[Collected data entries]
....................
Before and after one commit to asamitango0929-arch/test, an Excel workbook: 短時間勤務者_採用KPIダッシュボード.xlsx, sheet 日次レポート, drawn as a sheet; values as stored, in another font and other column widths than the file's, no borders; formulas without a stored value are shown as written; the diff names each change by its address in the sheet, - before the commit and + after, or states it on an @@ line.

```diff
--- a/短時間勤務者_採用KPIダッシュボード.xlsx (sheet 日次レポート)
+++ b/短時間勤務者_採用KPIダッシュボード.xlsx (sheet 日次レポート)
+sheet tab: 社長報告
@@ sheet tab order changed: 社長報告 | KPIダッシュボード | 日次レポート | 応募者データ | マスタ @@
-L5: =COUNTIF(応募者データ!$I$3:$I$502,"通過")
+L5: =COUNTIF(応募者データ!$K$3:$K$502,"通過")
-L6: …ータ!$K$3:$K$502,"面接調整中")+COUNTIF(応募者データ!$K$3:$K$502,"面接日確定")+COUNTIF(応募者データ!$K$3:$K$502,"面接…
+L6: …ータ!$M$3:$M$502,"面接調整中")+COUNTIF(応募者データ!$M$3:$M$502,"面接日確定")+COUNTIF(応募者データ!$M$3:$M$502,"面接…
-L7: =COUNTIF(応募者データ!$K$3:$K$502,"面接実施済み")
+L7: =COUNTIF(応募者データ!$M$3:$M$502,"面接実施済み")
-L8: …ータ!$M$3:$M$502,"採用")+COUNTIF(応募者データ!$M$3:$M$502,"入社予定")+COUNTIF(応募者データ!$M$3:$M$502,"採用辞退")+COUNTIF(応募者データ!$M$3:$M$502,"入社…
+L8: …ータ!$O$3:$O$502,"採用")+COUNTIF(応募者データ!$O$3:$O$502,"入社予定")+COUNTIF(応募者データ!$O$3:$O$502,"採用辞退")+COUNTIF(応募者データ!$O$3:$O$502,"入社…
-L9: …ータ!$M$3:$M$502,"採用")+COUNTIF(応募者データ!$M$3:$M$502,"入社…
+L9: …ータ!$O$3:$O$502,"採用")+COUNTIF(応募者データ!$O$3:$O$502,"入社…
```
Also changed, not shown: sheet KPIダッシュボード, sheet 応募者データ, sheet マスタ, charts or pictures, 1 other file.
....................
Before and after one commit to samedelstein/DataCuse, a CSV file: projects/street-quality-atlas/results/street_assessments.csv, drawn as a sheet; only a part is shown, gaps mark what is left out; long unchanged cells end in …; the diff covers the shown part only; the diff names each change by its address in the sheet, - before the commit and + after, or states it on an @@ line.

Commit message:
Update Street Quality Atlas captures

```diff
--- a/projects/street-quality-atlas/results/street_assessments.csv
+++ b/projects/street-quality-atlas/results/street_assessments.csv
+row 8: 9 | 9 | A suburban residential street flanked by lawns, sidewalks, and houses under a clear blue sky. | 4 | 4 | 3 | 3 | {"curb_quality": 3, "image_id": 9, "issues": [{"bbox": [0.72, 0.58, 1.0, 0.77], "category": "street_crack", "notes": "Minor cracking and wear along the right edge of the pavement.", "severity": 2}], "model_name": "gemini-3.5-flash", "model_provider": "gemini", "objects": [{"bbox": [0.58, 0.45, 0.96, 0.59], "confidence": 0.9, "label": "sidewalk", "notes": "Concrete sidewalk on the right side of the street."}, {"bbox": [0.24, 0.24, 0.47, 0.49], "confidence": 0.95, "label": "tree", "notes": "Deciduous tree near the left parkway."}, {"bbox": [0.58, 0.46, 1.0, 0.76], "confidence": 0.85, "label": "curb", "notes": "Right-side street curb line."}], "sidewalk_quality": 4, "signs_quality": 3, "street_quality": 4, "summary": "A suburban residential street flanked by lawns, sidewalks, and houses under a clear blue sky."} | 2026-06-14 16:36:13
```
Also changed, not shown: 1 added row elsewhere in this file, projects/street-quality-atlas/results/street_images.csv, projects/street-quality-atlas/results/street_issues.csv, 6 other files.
....................
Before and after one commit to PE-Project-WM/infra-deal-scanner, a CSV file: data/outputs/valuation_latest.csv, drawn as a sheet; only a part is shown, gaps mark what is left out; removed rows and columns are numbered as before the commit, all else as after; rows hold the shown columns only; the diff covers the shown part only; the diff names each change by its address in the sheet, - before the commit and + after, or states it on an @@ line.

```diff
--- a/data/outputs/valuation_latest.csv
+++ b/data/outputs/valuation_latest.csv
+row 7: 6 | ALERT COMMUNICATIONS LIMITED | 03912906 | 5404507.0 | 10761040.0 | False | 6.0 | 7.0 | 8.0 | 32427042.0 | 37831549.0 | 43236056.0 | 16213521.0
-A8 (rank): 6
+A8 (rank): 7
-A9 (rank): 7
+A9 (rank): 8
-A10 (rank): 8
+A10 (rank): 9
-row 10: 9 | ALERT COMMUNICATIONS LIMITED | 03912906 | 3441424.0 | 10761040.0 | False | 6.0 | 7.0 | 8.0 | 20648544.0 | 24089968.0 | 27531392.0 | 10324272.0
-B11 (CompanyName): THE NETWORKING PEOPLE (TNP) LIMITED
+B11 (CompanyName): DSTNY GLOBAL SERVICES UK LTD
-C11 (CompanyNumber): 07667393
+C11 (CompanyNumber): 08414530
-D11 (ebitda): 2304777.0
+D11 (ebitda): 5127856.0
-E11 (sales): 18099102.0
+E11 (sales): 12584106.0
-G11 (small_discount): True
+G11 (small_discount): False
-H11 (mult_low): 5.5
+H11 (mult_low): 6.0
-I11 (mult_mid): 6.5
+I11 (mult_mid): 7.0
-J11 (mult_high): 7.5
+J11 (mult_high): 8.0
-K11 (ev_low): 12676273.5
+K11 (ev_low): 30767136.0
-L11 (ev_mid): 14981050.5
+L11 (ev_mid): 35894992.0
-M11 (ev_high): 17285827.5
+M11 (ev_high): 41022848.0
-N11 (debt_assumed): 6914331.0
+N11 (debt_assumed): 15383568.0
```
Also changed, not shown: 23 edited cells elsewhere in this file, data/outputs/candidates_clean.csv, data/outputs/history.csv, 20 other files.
....................
THE TASK: Which lines above include the word "rank"? Pick them out and copy them.

EXPECTED ANSWER:
-A8 (rank): 6
+A8 (rank): 7
-A9 (rank): 7
+A9 (rank): 8
-A10 (rank): 8
+A10 (rank): 9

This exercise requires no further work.